The lines below starting at the line containing "reset_session --> start_session" and ending at the line containing "receive_nonfinal_ok --> ok_timer" are to be repeated exactly, with both ends kept and nothing else added.
_ _ _ _ _ _ _
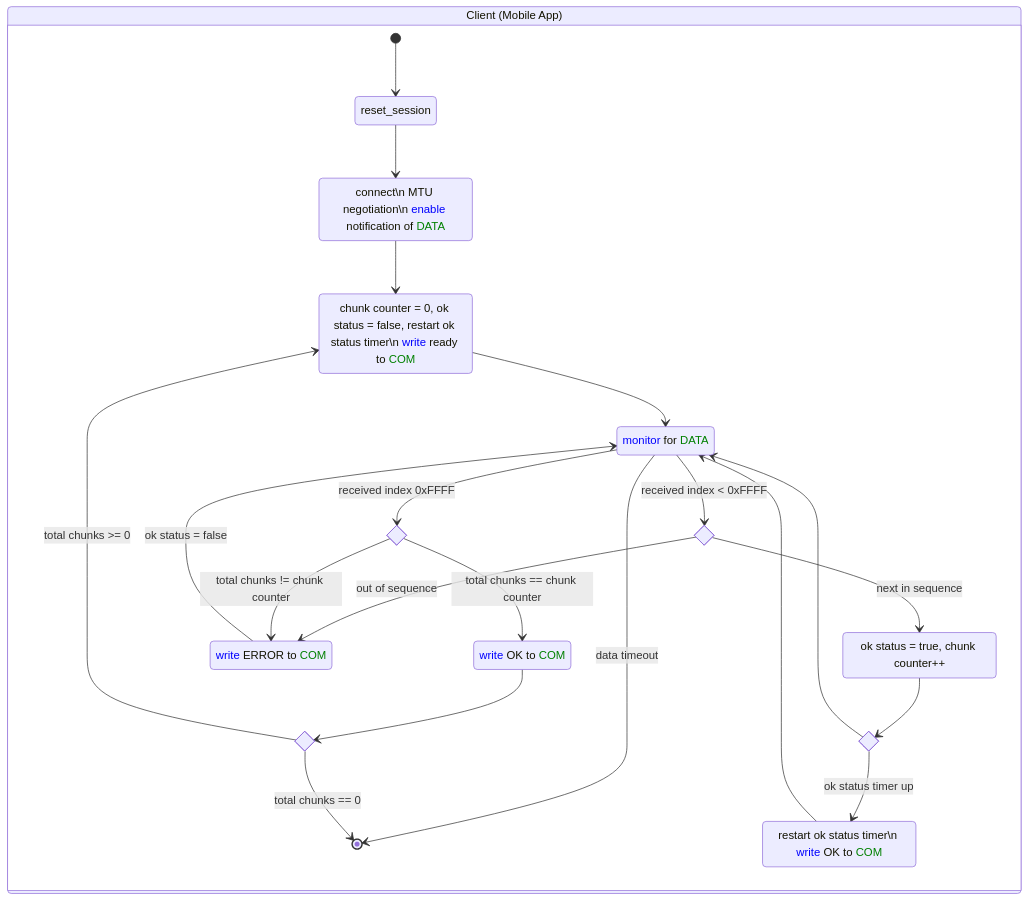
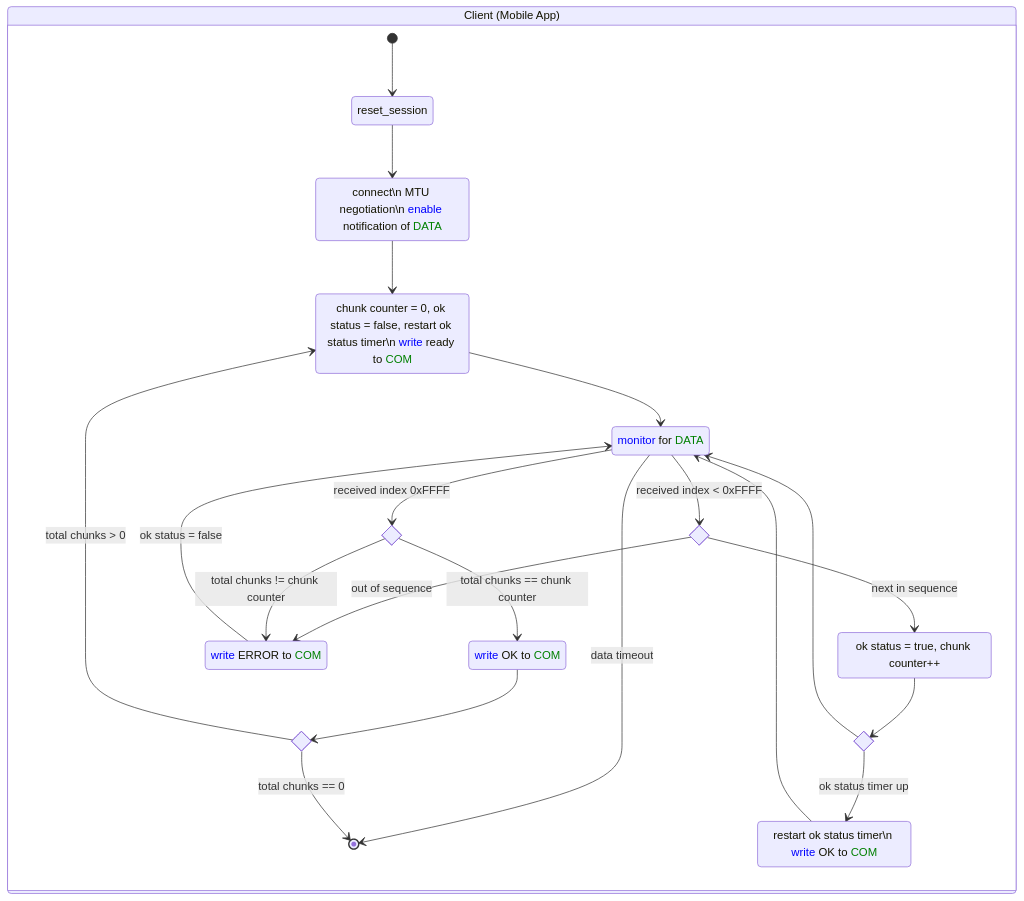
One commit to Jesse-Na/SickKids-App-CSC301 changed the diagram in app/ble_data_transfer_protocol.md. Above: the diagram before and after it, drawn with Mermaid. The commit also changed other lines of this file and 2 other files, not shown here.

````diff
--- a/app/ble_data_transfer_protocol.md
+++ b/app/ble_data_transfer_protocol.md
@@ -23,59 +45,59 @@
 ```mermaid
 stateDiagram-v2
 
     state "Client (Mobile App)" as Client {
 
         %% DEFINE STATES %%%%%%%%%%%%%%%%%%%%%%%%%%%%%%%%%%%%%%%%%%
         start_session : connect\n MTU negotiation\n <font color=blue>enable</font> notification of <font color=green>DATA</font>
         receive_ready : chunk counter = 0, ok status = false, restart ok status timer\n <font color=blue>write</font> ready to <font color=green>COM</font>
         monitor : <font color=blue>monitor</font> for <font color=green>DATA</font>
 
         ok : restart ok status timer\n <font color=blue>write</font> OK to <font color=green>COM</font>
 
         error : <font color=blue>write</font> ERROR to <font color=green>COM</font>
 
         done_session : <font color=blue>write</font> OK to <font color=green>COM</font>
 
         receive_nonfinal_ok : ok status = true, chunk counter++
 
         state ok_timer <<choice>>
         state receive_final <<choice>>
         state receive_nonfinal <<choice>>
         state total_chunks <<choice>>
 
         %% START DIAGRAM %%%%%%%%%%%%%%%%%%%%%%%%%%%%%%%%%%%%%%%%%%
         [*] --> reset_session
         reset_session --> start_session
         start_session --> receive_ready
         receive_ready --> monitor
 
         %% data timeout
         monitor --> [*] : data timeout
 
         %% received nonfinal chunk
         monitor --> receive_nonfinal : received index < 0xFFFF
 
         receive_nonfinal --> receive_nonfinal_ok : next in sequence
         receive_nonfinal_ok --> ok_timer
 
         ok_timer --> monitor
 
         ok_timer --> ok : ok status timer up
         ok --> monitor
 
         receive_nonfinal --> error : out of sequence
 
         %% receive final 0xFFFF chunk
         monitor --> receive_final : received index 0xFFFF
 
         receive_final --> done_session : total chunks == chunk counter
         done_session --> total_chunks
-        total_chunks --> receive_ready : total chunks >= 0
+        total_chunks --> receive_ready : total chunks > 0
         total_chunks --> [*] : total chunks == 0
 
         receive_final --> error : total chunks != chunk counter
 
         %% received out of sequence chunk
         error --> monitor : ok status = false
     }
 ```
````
_ _ _ _ _ _ _
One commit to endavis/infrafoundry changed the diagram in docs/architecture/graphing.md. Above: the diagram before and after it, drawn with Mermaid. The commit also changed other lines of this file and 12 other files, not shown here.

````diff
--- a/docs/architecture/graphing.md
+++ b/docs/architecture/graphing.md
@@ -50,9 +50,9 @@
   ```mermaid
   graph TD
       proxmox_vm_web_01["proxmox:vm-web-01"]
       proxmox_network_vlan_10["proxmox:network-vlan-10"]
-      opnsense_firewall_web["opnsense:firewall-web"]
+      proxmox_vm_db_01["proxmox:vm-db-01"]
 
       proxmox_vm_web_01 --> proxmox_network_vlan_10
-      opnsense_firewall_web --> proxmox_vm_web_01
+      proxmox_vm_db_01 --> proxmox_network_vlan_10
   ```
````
_ _ _ _ _ _ _
Solution to the problem:
         reset_session --> start_session
         start_session --> receive_ready
         receive_ready --> monitor
 
         %% data timeout
         monitor --> [*] : data timeout
 
         %% received nonfinal chunk
         monitor --> receive_nonfinal : received index < 0xFFFF
 
         receive_nonfinal --> receive_nonfinal_ok : next in sequence
         receive_nonfinal_ok --> ok_timer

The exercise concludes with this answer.